• **Problem statement**: Find the string "include" in the listing below and return each line it appears in.

+-------+

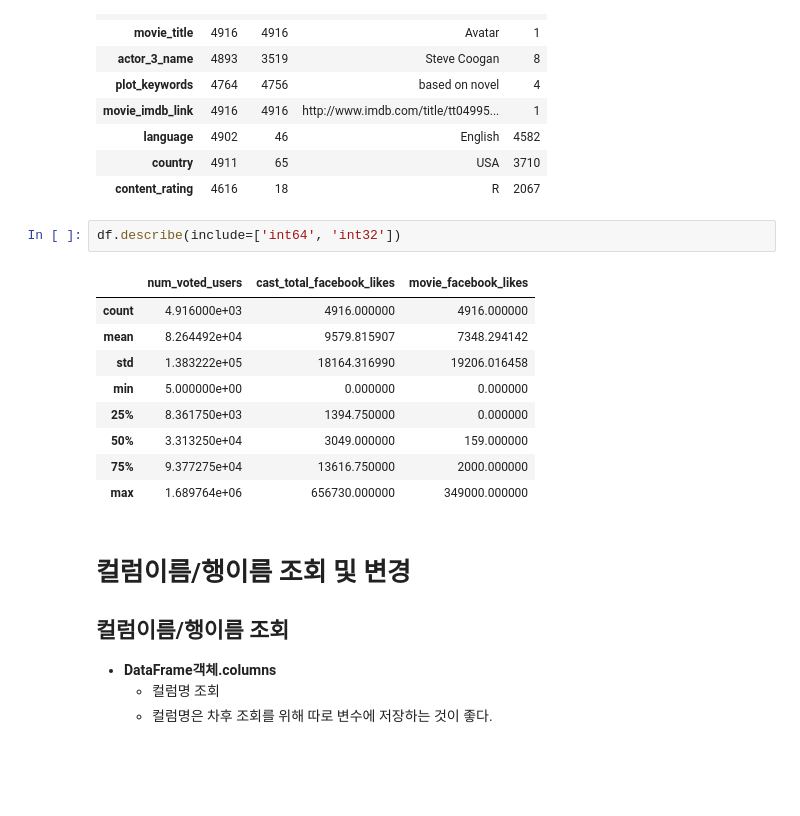
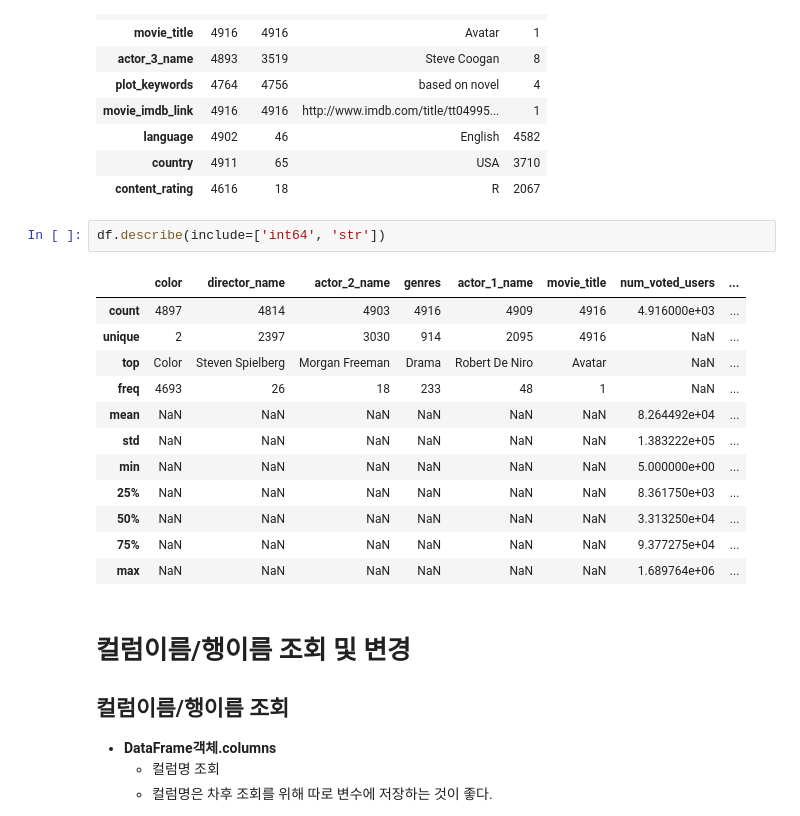
Before and after one commit to leeyonghyok/SKN31, a Jupyter notebook: 04_Pandas를 이용한 정형데이터 분석/02_Pandas_DataFrame.ipynb, the cells around one changed output. Drawn from its saved outputs; the diff is of its cells as text; blank space fills up the shorter version.

```diff
--- a/04_Pandas를 이용한 정형데이터 분석/02_Pandas_DataFrame.ipynb
+++ b/04_Pandas를 이용한 정형데이터 분석/02_Pandas_DataFrame.ipynb
@@ -654,17 +654,20 @@ df.describe(include=['str']).T
 | country | 4911 | 65 | USA | 3710 |
 | content_rating | 4616 | 18 | R | 2067 |
 # %%
-df.describe(include=['int64', 'int32'])
+df.describe(include=['int64', 'str'])
 # %% [output]
-|  | num_voted_users | cast_total_facebook_likes | movie_facebook_likes |
-| count | 4.916000e+03 | 4916.000000 | 4916.000000 |
-| mean | 8.264492e+04 | 9579.815907 | 7348.294142 |
-| std | 1.383222e+05 | 18164.316990 | 19206.016458 |
-| min | 5.000000e+00 | 0.000000 | 0.000000 |
-| 25% | 8.361750e+03 | 1394.750000 | 0.000000 |
-| 50% | 3.313250e+04 | 3049.000000 | 159.000000 |
-| 75% | 9.377275e+04 | 13616.750000 | 2000.000000 |
-| max | 1.689764e+06 | 656730.000000 | 349000.000000 |
+|  | color | director_name | actor_2_name | genres | actor_1_name | movie_title | num_voted_users | ... |
+| count | 4897 | 4814 | 4903 | 4916 | 4909 | 4916 | 4.916000e+03 | ... |
+| unique | 2 | 2397 | 3030 | 914 | 2095 | 4916 | NaN | ... |
+| top | Color | Steven Spielberg | Morgan Freeman | Drama | Robert De Niro | Avatar | NaN | ... |
+| freq | 4693 | 26 | 18 | 233 | 48 | 1 | NaN | ... |
+| mean | NaN | NaN | NaN | NaN | NaN | NaN | 8.264492e+04 | ... |
+| std | NaN | NaN | NaN | NaN | NaN | NaN | 1.383222e+05 | ... |
+| min | NaN | NaN | NaN | NaN | NaN | NaN | 5.000000e+00 | ... |
+| 25% | NaN | NaN | NaN | NaN | NaN | NaN | 8.361750e+03 | ... |
+| 50% | NaN | NaN | NaN | NaN | NaN | NaN | 3.313250e+04 | ... |
+| 75% | NaN | NaN | NaN | NaN | NaN | NaN | 9.377275e+04 | ... |
+| max | NaN | NaN | NaN | NaN | NaN | NaN | 1.689764e+06 | ... |
 # %% [markdown]
 # 컬럼이름/행이름 조회 및 변경
 
```
Also changed, not shown: parts of 86 cells of this notebook, 2 other files.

+-------+

• **Result of this task**:
@@ -654,17 +654,20 @@ df.describe(include=['str']).T
-df.describe(include=['int64', 'int32'])
+df.describe(include=['int64', 'str'])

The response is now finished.